> **Exercise**:
How many of the lines below include "span"? Give the number and no other words.

> **Source data**:
○ ○ ○ ○ ○

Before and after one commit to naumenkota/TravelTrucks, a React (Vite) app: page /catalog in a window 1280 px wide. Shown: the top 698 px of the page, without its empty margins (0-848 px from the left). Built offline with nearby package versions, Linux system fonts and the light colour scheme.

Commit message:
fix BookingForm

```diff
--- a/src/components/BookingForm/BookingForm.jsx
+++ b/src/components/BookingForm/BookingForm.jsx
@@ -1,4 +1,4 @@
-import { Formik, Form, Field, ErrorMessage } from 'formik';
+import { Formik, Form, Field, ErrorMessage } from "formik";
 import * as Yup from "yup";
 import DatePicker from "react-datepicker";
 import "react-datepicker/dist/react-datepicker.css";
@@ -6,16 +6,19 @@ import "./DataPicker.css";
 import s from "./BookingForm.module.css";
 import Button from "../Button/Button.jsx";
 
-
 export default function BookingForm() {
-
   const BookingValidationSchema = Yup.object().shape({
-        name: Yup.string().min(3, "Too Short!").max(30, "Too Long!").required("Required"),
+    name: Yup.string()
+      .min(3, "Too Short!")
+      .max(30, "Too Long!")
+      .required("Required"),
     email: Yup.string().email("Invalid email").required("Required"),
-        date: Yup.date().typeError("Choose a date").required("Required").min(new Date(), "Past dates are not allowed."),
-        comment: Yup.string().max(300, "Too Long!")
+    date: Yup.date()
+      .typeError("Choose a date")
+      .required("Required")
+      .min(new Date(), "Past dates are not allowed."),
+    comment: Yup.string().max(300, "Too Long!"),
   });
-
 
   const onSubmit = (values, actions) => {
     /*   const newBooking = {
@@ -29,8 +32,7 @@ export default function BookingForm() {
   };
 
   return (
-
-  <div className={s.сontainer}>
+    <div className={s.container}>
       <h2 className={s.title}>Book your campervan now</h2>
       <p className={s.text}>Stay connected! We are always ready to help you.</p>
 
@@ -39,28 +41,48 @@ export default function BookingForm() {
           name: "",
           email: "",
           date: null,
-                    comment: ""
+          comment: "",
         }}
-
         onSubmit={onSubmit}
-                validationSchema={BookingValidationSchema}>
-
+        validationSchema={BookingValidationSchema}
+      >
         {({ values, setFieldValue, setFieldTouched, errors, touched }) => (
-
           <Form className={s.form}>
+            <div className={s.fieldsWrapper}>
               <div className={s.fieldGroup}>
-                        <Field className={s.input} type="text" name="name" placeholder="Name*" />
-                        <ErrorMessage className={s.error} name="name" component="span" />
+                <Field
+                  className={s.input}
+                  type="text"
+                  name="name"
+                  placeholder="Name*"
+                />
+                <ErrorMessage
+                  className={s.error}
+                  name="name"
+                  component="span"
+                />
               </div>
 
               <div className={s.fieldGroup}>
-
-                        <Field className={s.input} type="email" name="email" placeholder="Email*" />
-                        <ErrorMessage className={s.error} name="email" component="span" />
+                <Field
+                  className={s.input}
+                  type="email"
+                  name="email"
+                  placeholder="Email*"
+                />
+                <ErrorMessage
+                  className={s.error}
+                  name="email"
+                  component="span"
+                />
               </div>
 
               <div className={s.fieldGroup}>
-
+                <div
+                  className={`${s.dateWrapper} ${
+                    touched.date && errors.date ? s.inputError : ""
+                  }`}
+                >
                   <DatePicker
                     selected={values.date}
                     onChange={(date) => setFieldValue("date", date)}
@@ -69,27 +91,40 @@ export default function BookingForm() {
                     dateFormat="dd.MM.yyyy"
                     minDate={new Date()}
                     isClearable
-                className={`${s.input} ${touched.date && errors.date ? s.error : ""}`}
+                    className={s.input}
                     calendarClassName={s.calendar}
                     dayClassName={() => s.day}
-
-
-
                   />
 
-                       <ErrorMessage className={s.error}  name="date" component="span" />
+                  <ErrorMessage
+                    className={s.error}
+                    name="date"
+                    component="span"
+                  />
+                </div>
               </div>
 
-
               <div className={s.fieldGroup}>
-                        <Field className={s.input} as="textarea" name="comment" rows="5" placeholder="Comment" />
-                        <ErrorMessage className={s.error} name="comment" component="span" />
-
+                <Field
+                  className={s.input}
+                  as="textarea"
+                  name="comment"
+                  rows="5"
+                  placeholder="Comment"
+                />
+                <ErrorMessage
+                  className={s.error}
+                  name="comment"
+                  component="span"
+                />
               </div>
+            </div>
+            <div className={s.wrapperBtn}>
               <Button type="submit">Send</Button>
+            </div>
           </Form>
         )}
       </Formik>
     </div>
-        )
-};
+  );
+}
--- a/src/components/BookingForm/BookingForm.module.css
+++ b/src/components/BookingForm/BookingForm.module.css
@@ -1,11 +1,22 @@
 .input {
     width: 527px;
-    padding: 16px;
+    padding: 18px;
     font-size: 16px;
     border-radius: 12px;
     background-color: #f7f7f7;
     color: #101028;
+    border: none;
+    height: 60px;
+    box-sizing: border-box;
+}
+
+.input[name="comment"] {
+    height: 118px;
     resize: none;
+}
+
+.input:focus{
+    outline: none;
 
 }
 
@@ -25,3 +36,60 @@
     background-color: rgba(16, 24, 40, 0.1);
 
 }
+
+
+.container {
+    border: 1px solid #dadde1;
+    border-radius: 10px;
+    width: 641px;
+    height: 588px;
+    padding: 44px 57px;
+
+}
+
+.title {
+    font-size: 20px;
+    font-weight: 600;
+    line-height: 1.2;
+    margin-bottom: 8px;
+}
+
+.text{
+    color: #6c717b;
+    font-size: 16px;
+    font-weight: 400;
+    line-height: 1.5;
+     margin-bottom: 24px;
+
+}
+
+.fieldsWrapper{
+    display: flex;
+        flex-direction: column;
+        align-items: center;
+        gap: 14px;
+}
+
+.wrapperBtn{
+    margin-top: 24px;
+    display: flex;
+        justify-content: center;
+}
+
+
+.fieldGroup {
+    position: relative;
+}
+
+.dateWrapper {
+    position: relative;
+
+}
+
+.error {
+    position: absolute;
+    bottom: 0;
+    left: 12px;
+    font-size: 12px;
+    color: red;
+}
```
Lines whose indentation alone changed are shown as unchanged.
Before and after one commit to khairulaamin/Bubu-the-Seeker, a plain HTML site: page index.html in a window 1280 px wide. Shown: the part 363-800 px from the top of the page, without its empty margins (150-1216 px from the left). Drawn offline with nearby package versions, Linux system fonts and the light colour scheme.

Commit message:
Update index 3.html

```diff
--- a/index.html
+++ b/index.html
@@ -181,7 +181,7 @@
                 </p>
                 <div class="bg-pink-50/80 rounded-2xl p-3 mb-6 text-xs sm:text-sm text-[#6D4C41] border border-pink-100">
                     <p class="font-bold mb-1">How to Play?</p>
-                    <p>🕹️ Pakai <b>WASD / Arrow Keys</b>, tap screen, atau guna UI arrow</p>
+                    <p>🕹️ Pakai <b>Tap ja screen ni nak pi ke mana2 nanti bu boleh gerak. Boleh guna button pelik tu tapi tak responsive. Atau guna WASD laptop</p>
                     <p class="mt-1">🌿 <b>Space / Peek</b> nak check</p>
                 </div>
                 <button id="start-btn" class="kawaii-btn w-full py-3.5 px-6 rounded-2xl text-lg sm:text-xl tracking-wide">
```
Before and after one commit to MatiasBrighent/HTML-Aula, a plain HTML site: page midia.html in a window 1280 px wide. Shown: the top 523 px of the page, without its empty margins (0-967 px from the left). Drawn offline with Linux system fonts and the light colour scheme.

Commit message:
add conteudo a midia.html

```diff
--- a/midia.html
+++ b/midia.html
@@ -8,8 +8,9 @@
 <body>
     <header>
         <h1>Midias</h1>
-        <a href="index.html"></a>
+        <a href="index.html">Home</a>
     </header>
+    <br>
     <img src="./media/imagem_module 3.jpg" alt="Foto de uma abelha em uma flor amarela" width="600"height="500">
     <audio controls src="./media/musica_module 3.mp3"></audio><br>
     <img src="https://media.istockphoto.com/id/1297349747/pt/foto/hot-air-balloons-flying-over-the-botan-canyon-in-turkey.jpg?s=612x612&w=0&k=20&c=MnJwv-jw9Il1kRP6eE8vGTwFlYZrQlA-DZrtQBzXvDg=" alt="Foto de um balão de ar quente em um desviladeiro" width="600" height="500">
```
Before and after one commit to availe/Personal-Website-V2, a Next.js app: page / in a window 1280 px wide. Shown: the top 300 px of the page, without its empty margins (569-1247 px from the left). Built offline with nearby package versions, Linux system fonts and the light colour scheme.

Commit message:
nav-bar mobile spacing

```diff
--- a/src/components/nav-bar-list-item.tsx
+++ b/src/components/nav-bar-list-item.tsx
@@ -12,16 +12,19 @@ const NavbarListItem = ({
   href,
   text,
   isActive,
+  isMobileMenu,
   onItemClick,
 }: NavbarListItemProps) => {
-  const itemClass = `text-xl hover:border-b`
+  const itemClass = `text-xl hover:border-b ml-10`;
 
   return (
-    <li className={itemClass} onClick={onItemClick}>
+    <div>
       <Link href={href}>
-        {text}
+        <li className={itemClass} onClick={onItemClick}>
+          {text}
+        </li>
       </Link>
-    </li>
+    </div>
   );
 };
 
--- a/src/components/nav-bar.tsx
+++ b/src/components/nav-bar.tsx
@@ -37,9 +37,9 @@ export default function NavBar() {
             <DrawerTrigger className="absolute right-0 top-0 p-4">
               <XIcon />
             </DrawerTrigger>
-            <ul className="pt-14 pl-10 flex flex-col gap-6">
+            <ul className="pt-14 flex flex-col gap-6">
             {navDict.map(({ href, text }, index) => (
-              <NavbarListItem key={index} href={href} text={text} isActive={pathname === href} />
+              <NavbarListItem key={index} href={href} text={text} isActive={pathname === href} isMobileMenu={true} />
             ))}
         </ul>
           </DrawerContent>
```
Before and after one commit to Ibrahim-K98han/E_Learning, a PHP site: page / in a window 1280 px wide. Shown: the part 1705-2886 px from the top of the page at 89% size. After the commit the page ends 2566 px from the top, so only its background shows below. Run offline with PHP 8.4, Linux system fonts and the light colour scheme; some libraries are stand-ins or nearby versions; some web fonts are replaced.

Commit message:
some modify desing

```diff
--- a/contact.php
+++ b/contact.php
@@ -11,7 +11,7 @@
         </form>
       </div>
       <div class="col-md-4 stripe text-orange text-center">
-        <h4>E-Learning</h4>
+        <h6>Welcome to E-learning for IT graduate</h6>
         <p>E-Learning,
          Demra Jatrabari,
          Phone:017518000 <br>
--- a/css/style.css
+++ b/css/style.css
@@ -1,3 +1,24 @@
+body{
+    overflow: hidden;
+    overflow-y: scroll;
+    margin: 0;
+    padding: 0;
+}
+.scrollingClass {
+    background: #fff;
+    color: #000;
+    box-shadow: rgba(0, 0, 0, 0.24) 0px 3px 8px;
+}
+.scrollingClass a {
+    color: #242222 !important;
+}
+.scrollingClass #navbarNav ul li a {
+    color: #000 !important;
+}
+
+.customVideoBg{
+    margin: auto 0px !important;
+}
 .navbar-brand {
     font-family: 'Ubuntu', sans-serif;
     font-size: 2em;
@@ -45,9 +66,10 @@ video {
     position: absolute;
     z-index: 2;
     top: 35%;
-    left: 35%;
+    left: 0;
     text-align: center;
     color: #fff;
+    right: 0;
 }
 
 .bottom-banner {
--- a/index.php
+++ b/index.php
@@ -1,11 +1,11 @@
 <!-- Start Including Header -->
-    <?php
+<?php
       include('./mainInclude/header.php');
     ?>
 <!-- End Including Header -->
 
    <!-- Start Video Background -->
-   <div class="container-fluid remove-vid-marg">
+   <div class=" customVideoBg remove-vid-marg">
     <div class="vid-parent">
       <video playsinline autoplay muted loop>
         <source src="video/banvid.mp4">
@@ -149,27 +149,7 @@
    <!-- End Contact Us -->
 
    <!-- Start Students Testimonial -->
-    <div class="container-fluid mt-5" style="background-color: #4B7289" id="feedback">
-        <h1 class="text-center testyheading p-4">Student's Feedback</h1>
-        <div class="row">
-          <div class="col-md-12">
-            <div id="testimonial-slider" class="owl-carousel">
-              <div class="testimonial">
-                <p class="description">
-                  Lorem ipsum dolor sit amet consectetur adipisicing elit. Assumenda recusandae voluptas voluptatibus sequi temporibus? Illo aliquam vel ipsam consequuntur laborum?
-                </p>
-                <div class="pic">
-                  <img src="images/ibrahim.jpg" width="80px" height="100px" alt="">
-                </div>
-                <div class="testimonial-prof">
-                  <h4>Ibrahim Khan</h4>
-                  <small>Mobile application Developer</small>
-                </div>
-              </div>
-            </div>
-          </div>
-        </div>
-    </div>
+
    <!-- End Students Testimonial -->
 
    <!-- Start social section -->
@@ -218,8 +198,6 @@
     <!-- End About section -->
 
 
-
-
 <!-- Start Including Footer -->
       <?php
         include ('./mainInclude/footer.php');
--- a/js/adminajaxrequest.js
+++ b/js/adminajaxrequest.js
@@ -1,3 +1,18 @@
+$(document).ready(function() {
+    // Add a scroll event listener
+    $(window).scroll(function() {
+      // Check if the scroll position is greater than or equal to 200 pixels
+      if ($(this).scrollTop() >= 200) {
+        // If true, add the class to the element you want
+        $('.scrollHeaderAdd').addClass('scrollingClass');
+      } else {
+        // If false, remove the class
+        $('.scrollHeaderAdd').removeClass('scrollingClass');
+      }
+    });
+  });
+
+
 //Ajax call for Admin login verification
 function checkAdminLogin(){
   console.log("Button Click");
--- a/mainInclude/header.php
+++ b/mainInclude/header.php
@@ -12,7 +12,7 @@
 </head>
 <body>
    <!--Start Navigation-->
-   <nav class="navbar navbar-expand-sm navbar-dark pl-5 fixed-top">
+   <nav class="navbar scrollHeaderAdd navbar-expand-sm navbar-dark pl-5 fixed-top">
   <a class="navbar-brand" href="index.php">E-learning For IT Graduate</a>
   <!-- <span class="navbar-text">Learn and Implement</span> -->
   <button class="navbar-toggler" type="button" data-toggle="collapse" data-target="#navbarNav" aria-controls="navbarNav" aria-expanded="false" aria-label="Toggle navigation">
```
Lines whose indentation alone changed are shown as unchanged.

○ ○ ○ ○ ○

> **Your solution**:
9